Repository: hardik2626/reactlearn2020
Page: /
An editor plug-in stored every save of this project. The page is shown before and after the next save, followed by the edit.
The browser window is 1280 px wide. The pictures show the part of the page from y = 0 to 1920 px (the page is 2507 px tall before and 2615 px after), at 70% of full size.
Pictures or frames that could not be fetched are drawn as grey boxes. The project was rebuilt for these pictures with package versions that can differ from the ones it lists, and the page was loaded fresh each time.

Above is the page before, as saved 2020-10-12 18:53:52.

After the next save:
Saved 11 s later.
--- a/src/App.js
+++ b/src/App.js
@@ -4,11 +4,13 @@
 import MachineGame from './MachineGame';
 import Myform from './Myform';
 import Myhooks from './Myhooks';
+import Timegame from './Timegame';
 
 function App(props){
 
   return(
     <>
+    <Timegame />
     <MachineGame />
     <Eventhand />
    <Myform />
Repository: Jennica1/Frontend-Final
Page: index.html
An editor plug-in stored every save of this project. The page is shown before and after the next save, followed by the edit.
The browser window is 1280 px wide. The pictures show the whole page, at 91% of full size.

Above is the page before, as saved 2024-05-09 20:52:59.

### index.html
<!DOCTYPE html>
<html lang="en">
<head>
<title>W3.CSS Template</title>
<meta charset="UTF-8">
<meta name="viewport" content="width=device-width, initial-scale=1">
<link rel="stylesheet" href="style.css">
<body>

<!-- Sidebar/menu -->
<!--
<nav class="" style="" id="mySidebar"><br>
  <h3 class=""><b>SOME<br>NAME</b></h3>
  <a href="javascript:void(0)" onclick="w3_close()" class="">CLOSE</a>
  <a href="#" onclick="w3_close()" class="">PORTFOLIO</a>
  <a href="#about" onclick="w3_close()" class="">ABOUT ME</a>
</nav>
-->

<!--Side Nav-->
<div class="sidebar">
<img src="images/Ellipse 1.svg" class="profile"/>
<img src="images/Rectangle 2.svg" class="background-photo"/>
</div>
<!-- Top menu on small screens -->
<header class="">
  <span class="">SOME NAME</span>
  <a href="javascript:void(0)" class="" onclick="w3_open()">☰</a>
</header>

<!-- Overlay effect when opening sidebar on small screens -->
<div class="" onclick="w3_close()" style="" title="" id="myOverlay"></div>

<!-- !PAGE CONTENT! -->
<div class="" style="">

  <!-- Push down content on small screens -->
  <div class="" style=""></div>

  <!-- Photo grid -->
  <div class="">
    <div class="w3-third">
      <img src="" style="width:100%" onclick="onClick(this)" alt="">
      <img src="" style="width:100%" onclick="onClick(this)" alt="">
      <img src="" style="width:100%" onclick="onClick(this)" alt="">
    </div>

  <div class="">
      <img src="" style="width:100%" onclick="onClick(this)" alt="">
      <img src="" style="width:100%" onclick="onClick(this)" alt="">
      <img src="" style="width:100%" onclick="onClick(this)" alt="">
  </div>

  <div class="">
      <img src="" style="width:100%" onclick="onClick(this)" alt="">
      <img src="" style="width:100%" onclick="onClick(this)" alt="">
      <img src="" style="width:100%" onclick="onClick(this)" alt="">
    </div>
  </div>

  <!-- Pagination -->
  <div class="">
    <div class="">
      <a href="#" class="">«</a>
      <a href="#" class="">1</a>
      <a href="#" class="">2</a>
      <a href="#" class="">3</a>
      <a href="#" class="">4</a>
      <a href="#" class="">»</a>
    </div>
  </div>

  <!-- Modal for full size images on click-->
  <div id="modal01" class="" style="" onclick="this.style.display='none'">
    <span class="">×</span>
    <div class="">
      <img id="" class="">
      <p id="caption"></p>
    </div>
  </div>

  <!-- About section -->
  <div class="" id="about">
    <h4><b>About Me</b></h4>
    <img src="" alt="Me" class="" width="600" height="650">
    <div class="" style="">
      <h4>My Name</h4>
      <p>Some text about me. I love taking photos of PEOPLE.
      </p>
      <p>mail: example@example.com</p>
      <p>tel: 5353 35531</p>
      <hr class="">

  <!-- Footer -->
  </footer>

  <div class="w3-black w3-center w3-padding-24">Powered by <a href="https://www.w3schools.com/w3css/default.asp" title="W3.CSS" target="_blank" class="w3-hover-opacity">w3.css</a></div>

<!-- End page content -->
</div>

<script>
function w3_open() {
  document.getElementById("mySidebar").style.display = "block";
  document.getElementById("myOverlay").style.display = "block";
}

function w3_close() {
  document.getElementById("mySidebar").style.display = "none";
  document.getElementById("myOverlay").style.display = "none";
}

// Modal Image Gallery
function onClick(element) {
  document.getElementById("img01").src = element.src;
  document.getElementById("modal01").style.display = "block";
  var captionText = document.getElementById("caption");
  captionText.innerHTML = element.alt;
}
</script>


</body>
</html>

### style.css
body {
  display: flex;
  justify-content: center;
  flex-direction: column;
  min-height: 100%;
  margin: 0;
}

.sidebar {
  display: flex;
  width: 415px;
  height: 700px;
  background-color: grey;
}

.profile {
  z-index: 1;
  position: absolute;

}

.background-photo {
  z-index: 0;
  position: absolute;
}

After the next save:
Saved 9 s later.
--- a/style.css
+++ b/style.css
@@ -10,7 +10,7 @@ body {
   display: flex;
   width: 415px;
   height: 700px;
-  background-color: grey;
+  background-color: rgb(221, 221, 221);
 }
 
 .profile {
....
• _Work request_
Return all the data above, unaltered and complete.

• _Result for this exercise_
Repository: hardik2626/reactlearn2020
Page: /
An editor plug-in stored every save of this project. The page is shown before and after the next save, followed by the edit.
The browser window is 1280 px wide. The pictures show the part of the page from y = 0 to 1920 px (the page is 2507 px tall before and 2615 px after), at 70% of full size.
Pictures or frames that could not be fetched are drawn as grey boxes. The project was rebuilt for these pictures with package versions that can differ from the ones it lists, and the page was loaded fresh each time.

Above is the page before, as saved 2020-10-12 18:53:52.

After the next save:
Saved 11 s later.
--- a/src/App.js
+++ b/src/App.js
@@ -4,11 +4,13 @@
 import MachineGame from './MachineGame';
 import Myform from './Myform';
 import Myhooks from './Myhooks';
+import Timegame from './Timegame';
 
 function App(props){
 
   return(
     <>
+    <Timegame />
     <MachineGame />
     <Eventhand />
    <Myform />
Repository: Jennica1/Frontend-Final
Page: index.html
An editor plug-in stored every save of this project. The page is shown before and after the next save, followed by the edit.
The browser window is 1280 px wide. The pictures show the whole page, at 91% of full size.

Above is the page before, as saved 2024-05-09 20:52:59.

### index.html
<!DOCTYPE html>
<html lang="en">
<head>
<title>W3.CSS Template</title>
<meta charset="UTF-8">
<meta name="viewport" content="width=device-width, initial-scale=1">
<link rel="stylesheet" href="style.css">
<body>

<!-- Sidebar/menu -->
<!--
<nav class="" style="" id="mySidebar"><br>
  <h3 class=""><b>SOME<br>NAME</b></h3>
  <a href="javascript:void(0)" onclick="w3_close()" class="">CLOSE</a>
  <a href="#" onclick="w3_close()" class="">PORTFOLIO</a>
  <a href="#about" onclick="w3_close()" class="">ABOUT ME</a>
</nav>
-->

<!--Side Nav-->
<div class="sidebar">
<img src="images/Ellipse 1.svg" class="profile"/>
<img src="images/Rectangle 2.svg" class="background-photo"/>
</div>
<!-- Top menu on small screens -->
<header class="">
  <span class="">SOME NAME</span>
  <a href="javascript:void(0)" class="" onclick="w3_open()">☰</a>
</header>

<!-- Overlay effect when opening sidebar on small screens -->
<div class="" onclick="w3_close()" style="" title="" id="myOverlay"></div>

<!-- !PAGE CONTENT! -->
<div class="" style="">

  <!-- Push down content on small screens -->
  <div class="" style=""></div>

  <!-- Photo grid -->
  <div class="">
    <div class="w3-third">
      <img src="" style="width:100%" onclick="onClick(this)" alt="">
      <img src="" style="width:100%" onclick="onClick(this)" alt="">
      <img src="" style="width:100%" onclick="onClick(this)" alt="">
    </div>

  <div class="">
      <img src="" style="width:100%" onclick="onClick(this)" alt="">
      <img src="" style="width:100%" onclick="onClick(this)" alt="">
      <img src="" style="width:100%" onclick="onClick(this)" alt="">
  </div>

  <div class="">
      <img src="" style="width:100%" onclick="onClick(this)" alt="">
      <img src="" style="width:100%" onclick="onClick(this)" alt="">
      <img src="" style="width:100%" onclick="onClick(this)" alt="">
    </div>
  </div>

  <!-- Pagination -->
  <div class="">
    <div class="">
      <a href="#" class="">«</a>
      <a href="#" class="">1</a>
      <a href="#" class="">2</a>
      <a href="#" class="">3</a>
      <a href="#" class="">4</a>
      <a href="#" class="">»</a>
    </div>
  </div>

  <!-- Modal for full size images on click-->
  <div id="modal01" class="" style="" onclick="this.style.display='none'">
    <span class="">×</span>
    <div class="">
      <img id="" class="">
      <p id="caption"></p>
    </div>
  </div>

  <!-- About section -->
  <div class="" id="about">
    <h4><b>About Me</b></h4>
    <img src="" alt="Me" class="" width="600" height="650">
    <div class="" style="">
      <h4>My Name</h4>
      <p>Some text about me. I love taking photos of PEOPLE.
      </p>
      <p>mail: example@example.com</p>
      <p>tel: 5353 35531</p>
      <hr class="">

  <!-- Footer -->
  </footer>

  <div class="w3-black w3-center w3-padding-24">Powered by <a href="https://www.w3schools.com/w3css/default.asp" title="W3.CSS" target="_blank" class="w3-hover-opacity">w3.css</a></div>

<!-- End page content -->
</div>

<script>
function w3_open() {
  document.getElementById("mySidebar").style.display = "block";
  document.getElementById("myOverlay").style.display = "block";
}

function w3_close() {
  document.getElementById("mySidebar").style.display = "none";
  document.getElementById("myOverlay").style.display = "none";
}

// Modal Image Gallery
function onClick(element) {
  document.getElementById("img01").src = element.src;
  document.getElementById("modal01").style.display = "block";
  var captionText = document.getElementById("caption");
  captionText.innerHTML = element.alt;
}
</script>


</body>
</html>

### style.css
body {
  display: flex;
  justify-content: center;
  flex-direction: column;
  min-height: 100%;
  margin: 0;
}

.sidebar {
  display: flex;
  width: 415px;
  height: 700px;
  background-color: grey;
}

.profile {
  z-index: 1;
  position: absolute;

}

.background-photo {
  z-index: 0;
  position: absolute;
}

After the next save:
Saved 9 s later.
--- a/style.css
+++ b/style.css
@@ -10,7 +10,7 @@ body {
   display: flex;
   width: 415px;
   height: 700px;
-  background-color: grey;
+  background-color: rgb(221, 221, 221);
 }
 
 .profile {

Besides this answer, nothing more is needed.